Your boss can listen to your phone calls at work.

If they are work-related, your employer can listen to your phone calls. Federal law, however, requires that employers must stop monitoring calls when they realize they are of a personal nature.

Your boss can read text messages sent on your work phone.
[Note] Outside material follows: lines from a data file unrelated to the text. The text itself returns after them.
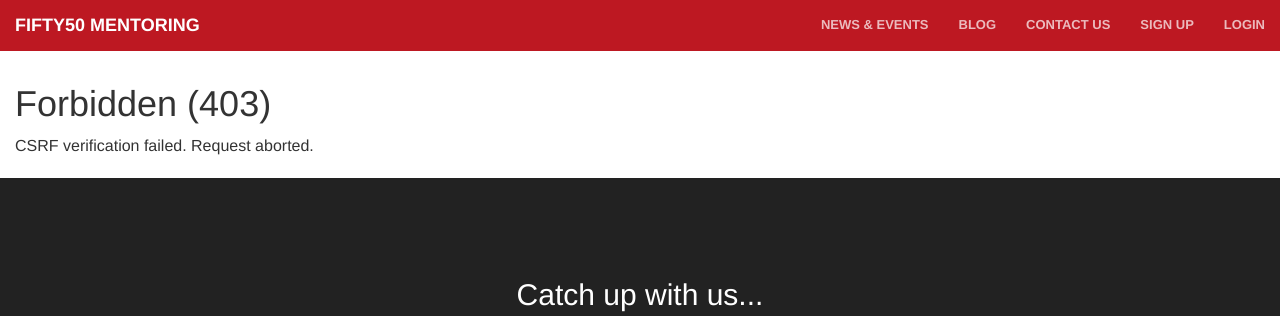
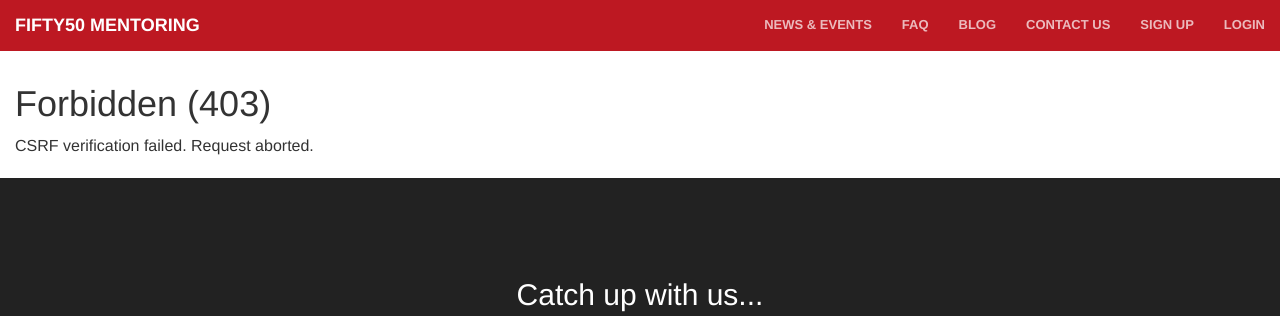
Before and after one commit to Fifty50STEMM/mentorship.fifty50.org.au, a Django app: template project/templates/403_csrf.html in a window 1280 px wide. Shown: the top 316 px of the page. Run offline with Django 3.2, Linux system fonts and the light colour scheme; the template is opened without the code that fills it, so the values that code supplies are empty; some libraries are stand-ins or nearby versions.

Commit message:
Add FAQ to main nav template

```diff
--- a/project/templates/nav.html
+++ b/project/templates/nav.html
@@ -13,6 +13,7 @@
     <div class="collapse navbar-collapse" id="bs-example-navbar-collapse-1">
       <ul class="nav navbar-nav navbar-right">
         <li><a class="page-scroll" href="{% url 'post_list' %}">News & Events</a></li>
+        <li><a class="page-scroll" href="{% url 'post_list' %}">FAQ</a></li>
         {% if request.user.is_authenticated %}
           {% if request.user.profile.role == 'Mentor' %}
           <li class="dropdown">
```
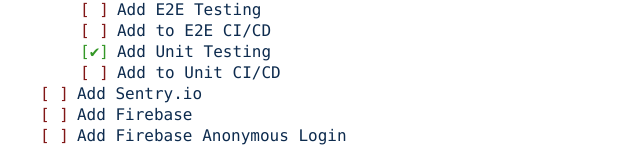
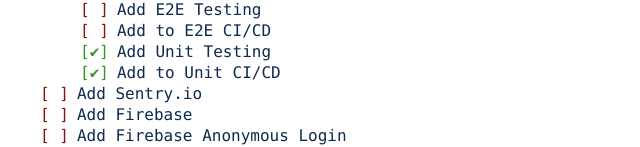
Before and after one commit to NWylynko/high-bandwidth, a Next.js app: page / in a window 1280 px wide. Shown: the part 344-491 px from the top of the page, without its empty margins (0-640 px from the left). Built offline with nearby package versions, Linux system fonts and the light colour scheme.

Commit message:
unit testing has been added to ci/cd

```diff
--- a/pages/index.tsx
+++ b/pages/index.tsx
@@ -21,7 +21,7 @@
           <Item done={false}>Add E2E Testing</Item>
           <Item done={false}>Add to E2E CI/CD</Item>
           <Item done={true}>Add Unit Testing</Item>
-          <Item done={false}>Add to Unit CI/CD</Item>
+          <Item done={true}>Add to Unit CI/CD</Item>
         </List>
         <Item done={false}>Add Sentry.io</Item>
         <Item done={false}>Add Firebase</Item>
```
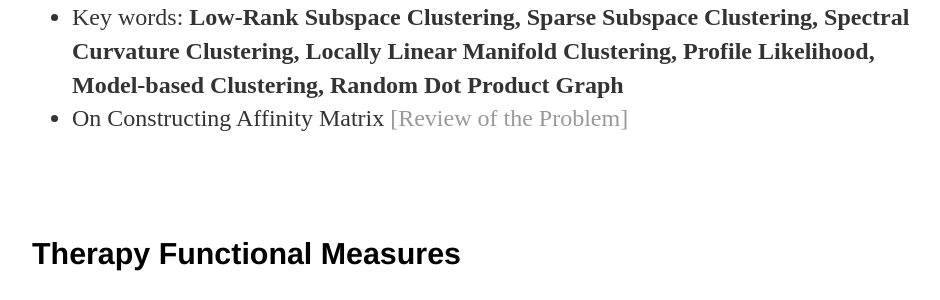
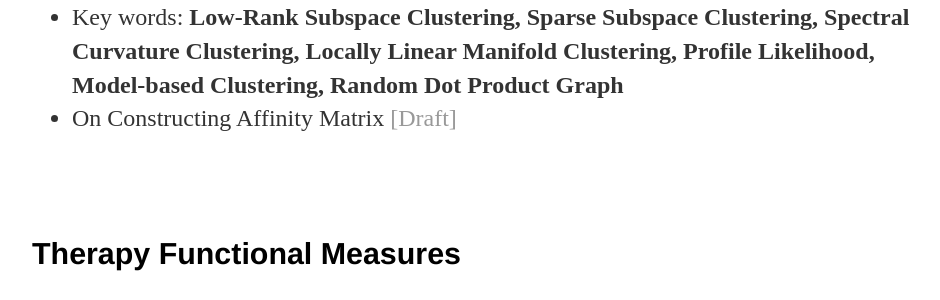
Before and after one commit to CongM/CongM.github.io, a Jekyll site: the page built from research/index.html, in a window 1280 px wide. Shown: the part 1293-1593 px from the top of the page, without its empty margins (160-1100 px from the left). Built offline with Jekyll 4.4.1, drawn with Linux system fonts in a browser that asks for light colours.

Commit message:
Update index.html

```diff
--- a/research/index.html
+++ b/research/index.html
@@ -25,7 +25,7 @@ title: Cong Mu's Homepage
 	<ul>
 		<li>Built a framework on constructing affinity matrix for spectral clustering to apply it to a more general problem; developed corresponding theoretical justification on different setting</li>
 		<li>Key words: <b>Low-Rank Subspace Clustering, Sparse Subspace Clustering, Spectral Curvature Clustering, Locally Linear Manifold Clustering, Profile Likelihood, Model-based Clustering, Random Dot Product Graph</b></li>
-		<li>On Constructing Affinity Matrix <a href="/research/draft.pdf" target="_blank">[Review of the Problem]</a></li>
+		<li>On Constructing Affinity Matrix <a href="/research/draft.pdf" target="_blank">[Draft]</a></li>
 	</ul>
   <br><br>
   <h4>Therapy Functional Measures</h4>
```
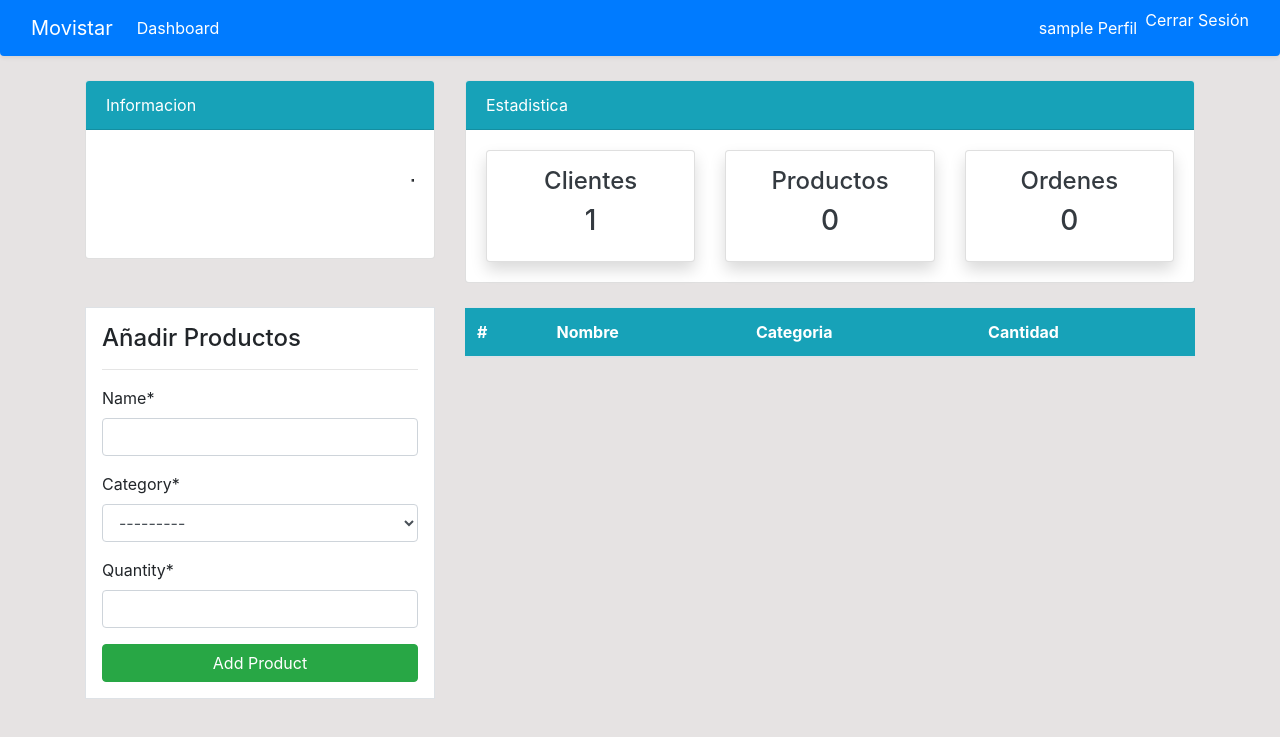
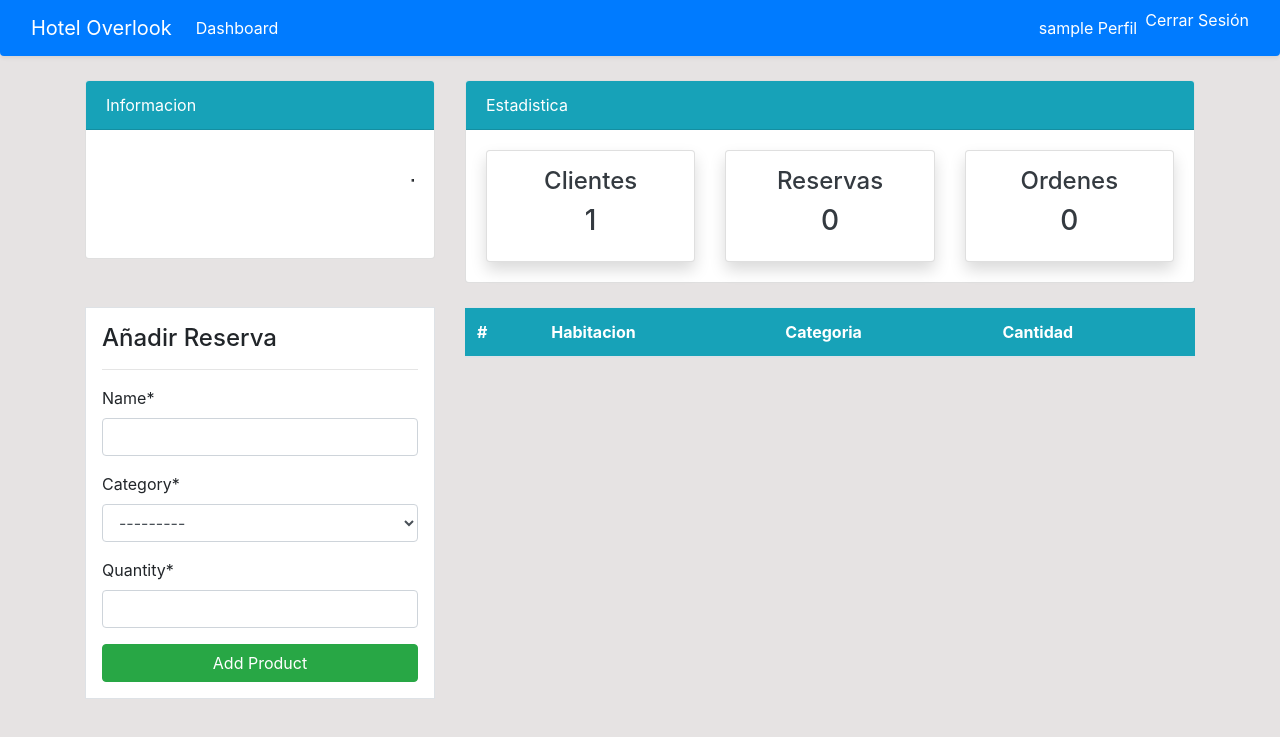
Before and after one commit to MainRDSniper09/Managment_Inventory, a Django app: page /dashboard/product/ in a window 1280 px wide. Shown: the top 737 px of the page. Run offline with Django 4.2, Linux system fonts and the light colour scheme; the visitor is signed in with stand-in values (Sample User, id 1); data comes from the database, SQL or seed files in the repository; data that the repository does not hold is empty; some libraries are stand-ins or nearby versions.

Commit message:
Algunos cambios

```diff
--- a/home/templates/dashboard/product.html
+++ b/home/templates/dashboard/product.html
@@ -1,5 +1,5 @@
 {% extends 'partials/base.html' %}
-{% block tittle %} Productos {% endblock %}
+{% block tittle %} Reserva {% endblock %}
 {% load crispy_forms_tags %}
 
 {% block content %}
@@ -17,7 +17,7 @@
                 {% endif %}
                 {% endfor %}
                 <div class="border bg-white p-3">
-                    <h4>Añadir Productos</h4>
+                    <h4>Añadir Reserva</h4>
                     <hr>
                     <form method="POST">
                         {% csrf_token %}
@@ -32,7 +32,7 @@
                     <thead class="bg-info">
                         <tr class="text-white">
                             <th scope="col">#</th>
-                            <th scope="col">Nombre</th>
+                            <th scope="col">Habitacion</th>
                             <th scope="col">Categoria</th>
                             <th scope="col">Cantidad</th>
                         </tr>
--- a/home/templates/dashboard/product_delete.html
+++ b/home/templates/dashboard/product_delete.html
@@ -1,5 +1,5 @@
 {% extends 'partials/base.html' %}
-{% block tittle %} Orden {% endblock %}
+{% block tittle %} Reserva {% endblock %}
 
 {% block content %}
 <div class="container">
@@ -7,10 +7,10 @@
         <div class="col-md-6 offset-md-3">
             <div class="border">
                 <div class="border bg-white p-3">
-                    <h3>Borrar producto</h3>
+                    <h3>Eliminar Reserva</h3>
                     <hr>
                     <div class="alert alert-danger">
-                        <h4>¿Estas seguro que quieres borrar este producto?</h4>
+                        <h4>¿Estas seguro que quieres eliminar esta reserva?</h4>
                     </div>
                     <form method="POST">
                         {% csrf_token %}
--- a/home/templates/dashboard/product_update.html
+++ b/home/templates/dashboard/product_update.html
@@ -1,11 +1,11 @@
 {% extends 'partials/base.html' %}
-{% block title %}Editar Item{% endblock %}
+{% block title %}Editar Reserva{% endblock %}
 {% load crispy_forms_tags %}
 
 {% block content %}
 <div class="row my-4">
     <div class="col-md-6 offset-md-3 p-3 bg-white">
-        <h3>Editar Producto</h3>
+        <h3>Editar Reserva</h3>
         <hr>
         <form method="POST">
             {% csrf_token %}
--- a/home/templates/dashboard/staff_index.html
+++ b/home/templates/dashboard/staff_index.html
@@ -6,7 +6,7 @@
             <div class="col-md-4">
                 <div class="card">
                     <div class="card-header">
-                        Hacer Pedido
+                        Hacer Reserva
                     </div>
                     <div class="card-body">
                         <form method="POST">
@@ -20,13 +20,13 @@
             <div class="col-md-8">
                 <div class="card">
                     <div class="card-header">
-                        Orders Records
+                        Recorde de Ordenes
                     </div>
                     <div class="card-body">
                         <table class="table bg-white">
                             <thead class="bg-info text-white">
                                 <tr>
-                                    <th scope="col">Producto</th>
+                                    <th scope="col">Habitacion</th>
                                     <th scope="col">Categoria</th>
                                     <th scope="col">Cantidad</th>
                                     <th scope="col">Fecha</th>
--- a/home/templates/partials/base.html
+++ b/home/templates/partials/base.html
@@ -1,6 +1,6 @@
 {% load static %} <!--Cargamos archivos estaticos-->
 <!doctype html>
-<html lang="en">
+<html lang="es">
   <head>
     <!-- Required meta tags -->
     <meta charset="utf-8">
@@ -13,7 +13,7 @@
     <script src="https://cdn.jsdelivr.net/npm/chart.js@2.9.4/dist/Chart.min.js"></script>
 
     <!--Custome CSS-->
-    <link rel="stylesheet" href="{% static '/style.css' %}">
+    <link rel="stylesheet" href="{% static 'style.css' %}">
 
 
     <title>{% block tittle %} {% endblock %}</title>
--- a/home/templates/partials/nav.html
+++ b/home/templates/partials/nav.html
@@ -3,7 +3,7 @@
     <div class="container-fluid">
         <!-- Logo -->
         <a class="navbar-brand fw-bold text-white d-flex align-items-center" href="{% url 'dashboard-index' %}">
-            <i class="fas fa-bolt me-2"></i> Movistar
+            <i class="fas fa-bolt me-2"></i> Hotel Overlook
         </a>
 
         <!-- Botón de menú en pantallas pequeñas -->
--- a/home/templates/partials/topnav.html
+++ b/home/templates/partials/topnav.html
@@ -8,7 +8,7 @@
                     </div>
                     <div class="card-body">
                         <marquee behavior="" direction="">
-                            <h3 class="my-4">This is the Information</h3>
+                            <h3 class="my-4">Tendencias</h3>
                         </marquee>
                     </div>
                 </div>
@@ -31,7 +31,7 @@
                             <div class="col-md-4">
                                 <a class="text-decoration-none text-dark" href="{% url 'dashboard-product' %}">
                                     <div class="card my-card shadow text-center p-3">
-                                        <h4>Productos <i class="fas fa-box"></i></h4>
+                                        <h4>Reservas <i class="fas fa-box"></i></h4>
                                         <h3>{{ products_count }}</h3>
                                     </div>
                                 </a>
```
If your company gives you a cellphone, the firm’s officials can see what’s on the cellphone. That’s even if you’re paying for the personal messages you send on your device. In a landmark case that went all the way to the U.S. Supreme Court, Jeff Quon, a member of the police SWAT team of Ontario, Calif., sued when his employer obtained transcripts of his text messages without his permission. They found that he’d gone over the number of approved text messages because he’d been sending sexually explicit personal messages on the phone. The high court ruled in 2010 that Quon did not have a reasonable expectation of privacy because his employer was looking at his text messages for work-related reasons. Also, an individual’s 4th Amendment rights apply only to government employers, not private employers. “You live in a constitutional democracy, but that’s not true when you’re at work,” said Frederick Lane, the author of “The Naked Employee: How Technology is Compromising Workplace Privacy.”  “You’re in a capitalistic work environment, and the Constitution, put simply, does not apply to private employers.”

Your boss can monitor you by video in the workplace.

With limited exceptions such as restrooms and locker rooms.

You can be fired for something you write on a social media site, though it depends on what you write.

The standards here are changing. For example, a ticket taker for the Philadelphia Eagles was fired in 2009 for tweeting that the team was stupid (though he used a harsher word) for not signing a certain player. But in the last year, the National Labor Relations Board has issued rulings finding that it is illegal for companies to fire people for things they say on social networking sites. However, the legality of many recent NLRB decisions are in flux after the U.S. Court of Appeals for the District of Columbia Circuit called the recess appointment of three of its members unconstitutional.

You can take steps to avoid being monitored at work.

Privacy-rights experts encourage employees to bring their personal devices to work and use them whenever possible for personal interactions, because employers cannot access those devices. However, if you’re using your employer’s Wi-Fi network, your employer can access those messages. Better to use your cellphone provider’s network to send personal information.

If you have questions about workplace privacy, contact the Pittsburgh employment lawyers at the Lamberton Law Firm.